Hip-hop artist Rhyan Clapham aka DOBBY is bringing the beat to Sydney’s Biennale

DOBBY performing live at the 4ESydney Festival, 2019. Photo by Zach Janus.

DOBBY performing live at the 4ESydney Festival, 2019. Photo by Zach Janus.

Hip-hop artist DOBBY talks about his experiences of being part of the 4ESydney HipHop Festival for the 22nd Biennale of Sydney, and the new project he is working on, Warrangu; River Story.

What is the significance for you of being part of 4ESydney HipHop Festival for this year’s Biennale, the first under the direction of Brook Andrew?

It is an honour and a pleasure to be a part of a team collaboration such as 4ESydney and the Biennale! We are making great strides towards bringing the power and knowledge of Hip-hop culture to a broader audience with every year. This is yet another link in the chain of some very important collaborations that will shed some much-needed light on our amazing talented youth!

Can you tell us a bit about what you have in store for Biennale?

I will perform my work WARRANGU; River Story, a collection of stories and recordings about the three rivers that form the tribal boundaries of Brewarrina, North West NSW. It is an amalgamation of hip-hop and classical music with some influences of country and folk music.

The story follows a First Nations perspective of the philosophy and interconnectivity of these rivers; just as relevant considering the devastation of the water theft and bushfires that have ravaged small towns and First Nations communities.

Do you think hip-hop is a powerful tool that other genres can’t achieve?

Hip-hop music speaks directly to our young people. In all respects to other genres, I believe that hip-hop, and hip-hop culture, is the most impactful platform for musicians to learn, educate, and directly address the injustices in our country without censorship. It leaves no room for ambiguity, no question of doubt, or indifference. It is a force to be reckoned with.

You recently travelled home to Brewarrina in north west New South Wales to connect to your family’s history in River Story. Can you tell us about that?

I met with Brad Steadman, a Ngemba man with extensive cultural knowledge of the land, and its languages. I wanted to write this project about Brewarrina, my family here, and my connection to this place. He naturally became a mentor for me throughout the project.

Brad took me to the Bogari (Bogan River) in Gongolgon, NSW, just under an hour south of Brewarrina and expressed to me the ebbs and flows of the land as we walked through the dry riverbed. His lesson is one of interconnectivity and feeling one part of an independent yet interdependent water system.

And have you incorporated your history into your music?

Yes, or at least I’m really trying to! I think I have a great platform to integrate elements of language, knowledge, and culture of the land and waterways. Warrangu; River Story brings all this knowledge to the forefront, and hopefully I’ve done it some justice.
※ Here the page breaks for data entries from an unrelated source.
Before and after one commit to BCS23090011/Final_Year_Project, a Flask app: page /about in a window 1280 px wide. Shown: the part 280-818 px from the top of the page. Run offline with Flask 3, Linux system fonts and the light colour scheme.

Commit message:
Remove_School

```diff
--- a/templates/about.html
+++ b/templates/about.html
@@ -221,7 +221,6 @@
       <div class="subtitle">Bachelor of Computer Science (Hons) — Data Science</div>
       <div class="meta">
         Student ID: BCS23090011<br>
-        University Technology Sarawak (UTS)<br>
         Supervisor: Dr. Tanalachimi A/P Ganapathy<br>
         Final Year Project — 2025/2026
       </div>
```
What are you listening to and who are your influences?

I’m currently listening to Tame Impala’s new album The Slow Rush, Mac Miller’s last album Circles, Bob Dylan, Janelle Monae, MF DOOM (Always), J Dilla, Beyonce, and Anderson. Paak, Kendrick Lamar, Raye Zaragoza (whom I met in New Orleans), Unknown Mortal Orchestra, and most recently, a bunch of new music from my friends Good Pash!

Catch DOBBY with fellow artists Luka Lesson, Namoi Keyte and Nardean at the 4ESydney HipHop Festival as part of the 22nd Biennale of Sydney, NIRIN, from Friday 27 March – Sunday 29 March 2020 at Cockatoo Island. Tickets available now.

Image: DOBBY performing live at the 4ESydney Festival, 2019. Photo by Zach Janus.